The sale of the Tucson Padres Triple-A team to MountainStar Sports Group in El Paso has been completed.
"Last month's decision made by your City Council and Mayor put all the elements in place for El Paso to be approved as a Triple-A city," said Branch Rickey, Pacific Coast League president. "Your community and the ownership group have been reviewed very carefully by the Pacific Coast League, Minor League Baseball, and Major League Baseball, and they have completed the many steps necessary to be approved and to bring the Tucson Padres to El Paso. We know El Paso will be an outstanding home for this team and an exciting place for visiting Pacific Coast League teams to play. Triple-A is known for intimate ballparks, accessibility to the players, and providing a real hometown feel in the game of baseball. That's what Triple-A is all about, and El Paso families are in for a unique, special treat."
Paul Foster, one of the team's owners, would not reveal how much the ownership group paid for the team but did say there is a chance the team could turn a profit in three years. MountainStar
The team does not have a name yet and there is a possibility there will be a contest launched in the next few days to have El Pasoans help name the team.
Alan Ledford has been named, the president of MountainStar Sports Group. He was Minor League Baseball's executive of the year in 2006.
"Many people think we're on the baseball business. I like to think we're in the memory making business," Ledford said
Among those in attendance at the news conference were El Paso Mayor John Cook, City Manager Joyce Wilson, County Judge Veronica Escobar and City Reps. Steve Ortega, Cortney Niland and Susie Byrd.
On Sept. 20, El Paso Mayor John Cook announced his decision not to veto City Council's decision to build a ballpark on the current site of City Hall.
At the Sept. 18 City Council meeting, city representatives passed three agenda items 4-to-3 that will pave the way to demolish City Hall and allow for a ballpark to be built in Downtown El Paso. Former Mayor Ray Salazar has filed a lawsuit to prevent the demolition of City Hall.
“Either way I was going to make some people happy, and some people not happy," Cook said on Sept. 20.
Cook said he expects city staffers to begin moving out of City Hall in March. That will allow time to demolish the building and begin construction on a $50 million stadium that is expected to be ready for a Triple-A team for the 2014 season.
"We'll probably be out, most of the departments will be out earlier than that," Cook said. "The department that will have the most work to do will be the information technology folks. They have to tap into the fiber that runs up off the street and all of our IT equipment will go over to the new building which is the building that Mr. (Paul) Foster donated to the City."
On Sept. 18 Josh Hunt, a member of the ownership group, said he’d received an email from the Pacific Coast League telling him the deal would likely only occur if city council voted to stay on a previously proposed timeline for baseball to be played in Downtown El Paso in 2014.

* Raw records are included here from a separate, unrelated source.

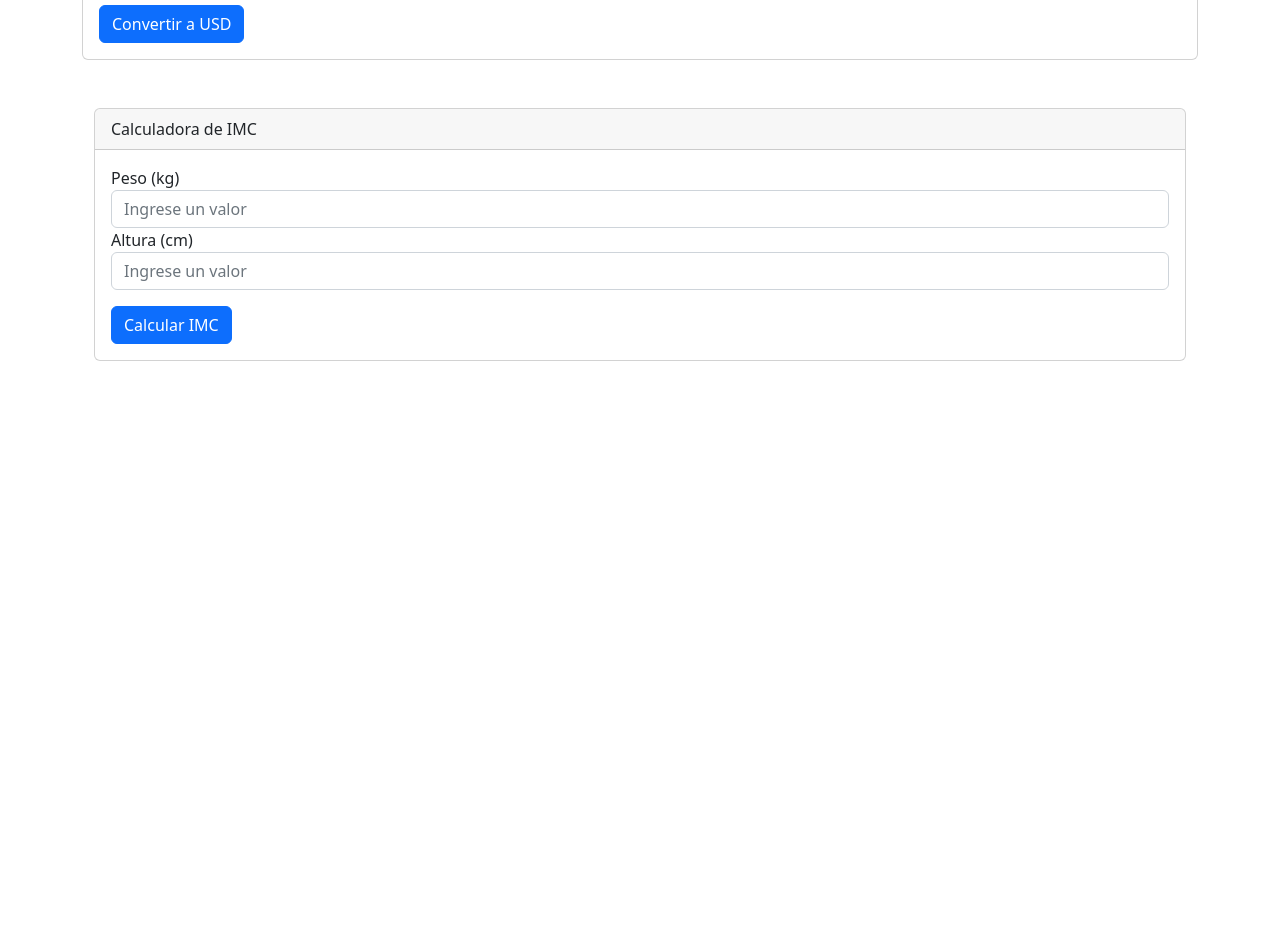
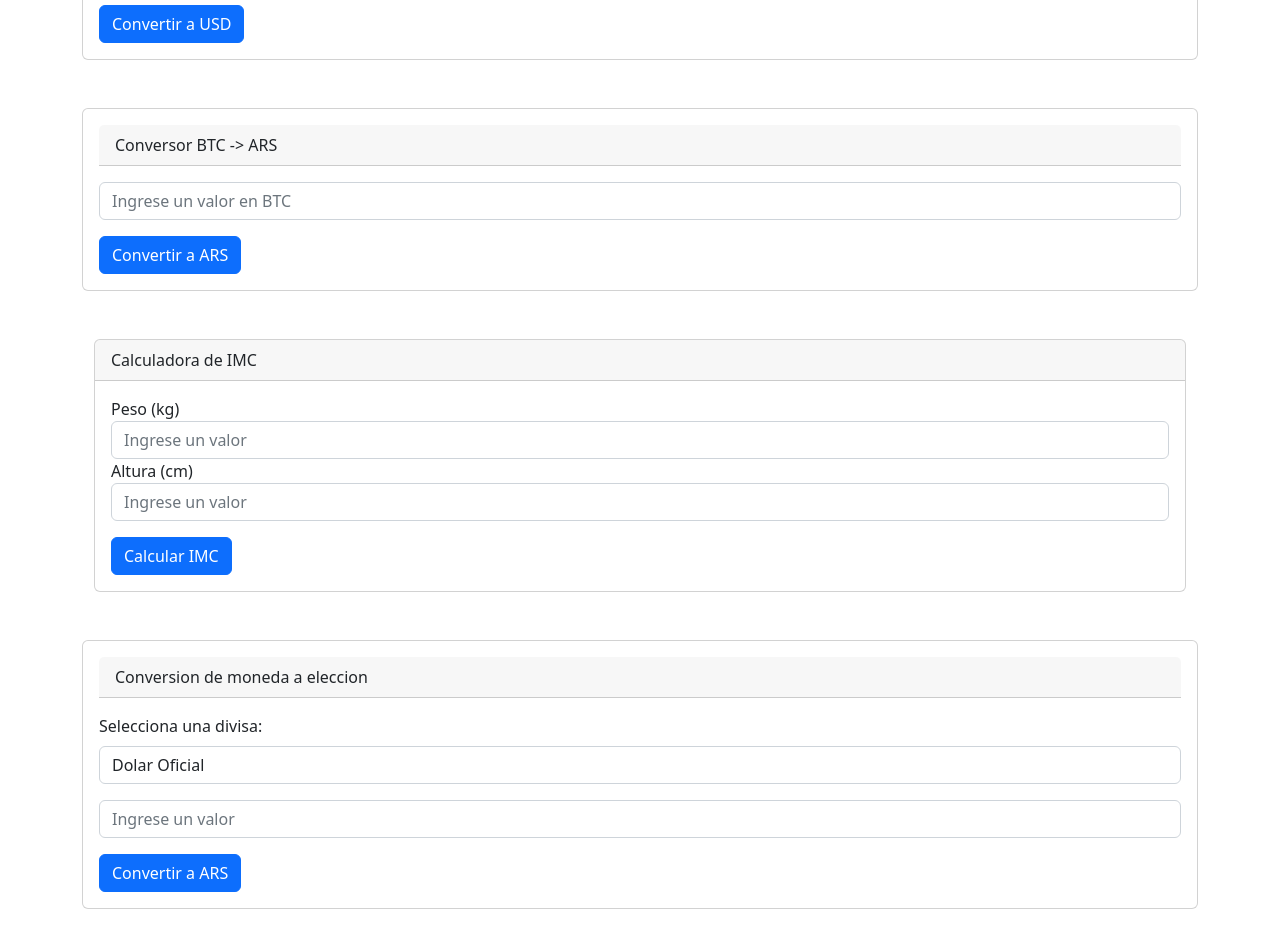
Before and after one commit to emiliano1995/LavaderoP1, an Angular app: page /dolar in a window 1280 px wide. Shown: the part 380-1328 px from the top of the page. Before the commit the page ends 800 px from the top, so only its background shows below. Built offline with nearby package versions, Linux system fonts and the light colour scheme; no server answers.

Commit message:
se agrego un componente a la pagina de tools donde se puede elegir la moneda con un combo box

```diff
--- a/src/app/components/dolar-convert/dolar-convert.component.html
+++ b/src/app/components/dolar-convert/dolar-convert.component.html
@@ -35,6 +35,25 @@
     </div>
 </div>
 
+
+<div class="card mb-5 animated fadeIn fast">
+  <div class="card-body">
+    <div class="card-header mb-3">
+      Conversor BTC -> ARS
+    </div>
+    <form>
+      <div class="form-group">
+        <input type="text" class="form-control mb-3" id="inputValorBtcArs" placeholder="Ingrese un valor en BTC">
+      </div>
+      <button type="button" class="btn btn-primary" (click)="obtenerValorBtcUsd()">Convertir a ARS</button>
+    </form>
+    <div *ngIf="resultadoBtcArs" class="mt-3">
+      <h4>Resultado: {{btc}}</h4>
+      <p>{{ resultadoBtcArs | number: '1.2-2' }} ARS</p>
+    </div>
+  </div>
+</div>
+
 <!-- <div class="container mt-5">
   <h1>Calculadora de IMC</h1>
   <form>
@@ -55,7 +74,7 @@
 </div> -->
 
 
-<div class="container mt-5">
+<div class="container mt-5 mb-5">
   <div class="card">
     <div class="card-header">
       Calculadora de IMC
@@ -79,3 +98,36 @@
     </div>
   </div>
 </div>
+
+
+
+
+<div class="card mb-5 animated fadeIn fast">
+  <div class="card-body">
+    <div class="form-group">
+    <div class="card-header mb-3">
+      Conversion de moneda a eleccion
+    </div>
+    </div>
+    <form>
+      <label class="mb-2" for="selectOptions">Selecciona una divisa:</label>
+      <select class="form-control mb-3" id="selectOptions" >
+        <option value="0">Dolar Oficial</option>
+        <option value="1">Dolar Blue</option>
+        <option value="2">Dolar Soja</option>
+        <option value="3">Dolar CCL</option>
+        <option value="4">Dolar Bolsa</option>
+        <option value="5">Bitcoin</option>
+        <option value="6">Dolar Turista</option>
+      </select>
+      <div class="form-group">
+        <input type="text" class="form-control mb-3" id="inputValor" placeholder="Ingrese un valor">
+      </div>
+      <button type="button" class="btn btn-primary" (click)="obtenerValor(currency)">Convertir a ARS</button>
+    </form>
+    <div *ngIf="resultado" class="mt-3">
+      <h4>Resultado:</h4>
+      <p>{{ resultado | number: '1.2-2' }} ARS</p>
+    </div>
+  </div>
+</div>
--- a/src/app/components/dolar-convert/dolar-convert.component.ts
+++ b/src/app/components/dolar-convert/dolar-convert.component.ts
@@ -16,6 +16,14 @@ export class DolarConvertComponent implements OnInit {
   resultadoArs: number = 0;
   usdCompra:number = 0;
   usdVenta:number = 0;
+  valorBtcArs: number = 0;
+  resultadoBtcArs:number = 0;
+  btc:number = 0;
+  selectedOption: number = 0;
+  currency:number = 0;
+  resultado:number = 0;
+  valor:number = 0;
+
 
   //Calculador IMC
   weight: number = 0;
@@ -49,10 +57,31 @@ export class DolarConvertComponent implements OnInit {
     this.usdCompra = parseFloat(this.divisas[1].casa.compra);
   }
 
+  obtenerValorBtcUsd() {
+    this.valorBtcArs = parseFloat((<HTMLInputElement>document.getElementById('inputValorBtcArs')).value)
+    console.log(typeof this.valorBtcArs);
+    console.log('El valorArs ingresado es: ' + this.valorBtcArs);
+    this.resultadoBtcArs = this.valorBtcArs / parseFloat(this.divisas[5].casa.compra);
+    console.log('La conversión de ARS a USD(Blue Comp) es: ' + this.valorBtcArs);
+    this.btc = parseFloat(this.divisas[5].casa.compra);
+  }
+
   calculateIMC() {
     const heightInMeters = parseInt((<HTMLInputElement>document.getElementById('height')).value) / 100;
     this.imc = parseInt((<HTMLInputElement>document.getElementById('weight')).value) / (heightInMeters * heightInMeters);
     this.imcInterpretation = this.getInterpretation(this.imc);
+  }
+
+
+  obtenerValor(currency:number) {
+    this.currency = parseInt((<HTMLInputElement>document.getElementById('selectOptions')).value)
+    this.valor = parseFloat((<HTMLInputElement>document.getElementById('inputValor')).value)
+    console.log(typeof this.valor);
+    console.log('El valor ingresado es: ' + this.valor);
+    console.log('la moneda elegida es '+this.currency);
+    this.resultado = this.valor * parseFloat(this.divisas[this.currency].casa.compra);
+    console.log('La conversión es: ' + this.valor);
+    this.btc = parseFloat(this.divisas[this.currency].casa.compra);
   }
 
   private getInterpretation(imc: number): string {
```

In early July, a Major League Baseball vice president toured University Medical Center’s trauma center this summer as part of the vetting process to see if an El Paso sports group should be allowed to buy the Tucson Padres and move the team to El Paso.
Earnell Lucas, director of Security/Facility Operations for Minor League Baseball, visited the hospital and toured the Sun City in early July during a three-day visit.
“At the major league level, we have a certain agreement with the level 1 trauma center with respect to having at least basic life support at the ballpark,” Lucas said during his UMC visit which was captured on a YouTube video. “The standard is a little bit lower at the minor league level but given the proximity (to the stadium) I think there can be a great opportunity for a great relationship.”
Lucas was asked by Dr. Alan Tyroch, UMC’s trauma center director, if the requirement for a level trauma 1 center was for the players or for the fans.
“It was initially in place for the fans,” Lucas said. “Most of our (player) injuries that come off the field are usually breaks and things of that nature that don’t necessarily require a level 1 trauma center. But having said that we had an owners meeting in Arizona in which one of our owners passed away from a cardiac event. So as a result of that baseball put a standard in place as a result of what we learned from that experience.”
At the end of the nearly two-minute video Lucas said he had a wonderful stay in El Paso.
Bob Cook, Regional Economic Development Corporation president accompanied Lucas on his tour of El Paso and said it was a thorough visit.
They took a helicopter tour and "looked at everything,” according to Cook. They drove by all hospitals, UTEP, and met with different local and federal law enforcement officials.
Lucas looked at community attractiveness, safety and security, demographics, economics, weather, quality of life, and health care.
Cook said it was very similar to visits from other private companies looking to relocate to El Paso.
Lucas also is vice president of educational programming and investigative services for Major League Baseball.
In addition to a $50 million ballpark, the acquisition of a Triple-A baseball franchise could potentially plant multiple young ballplayers making large paydays.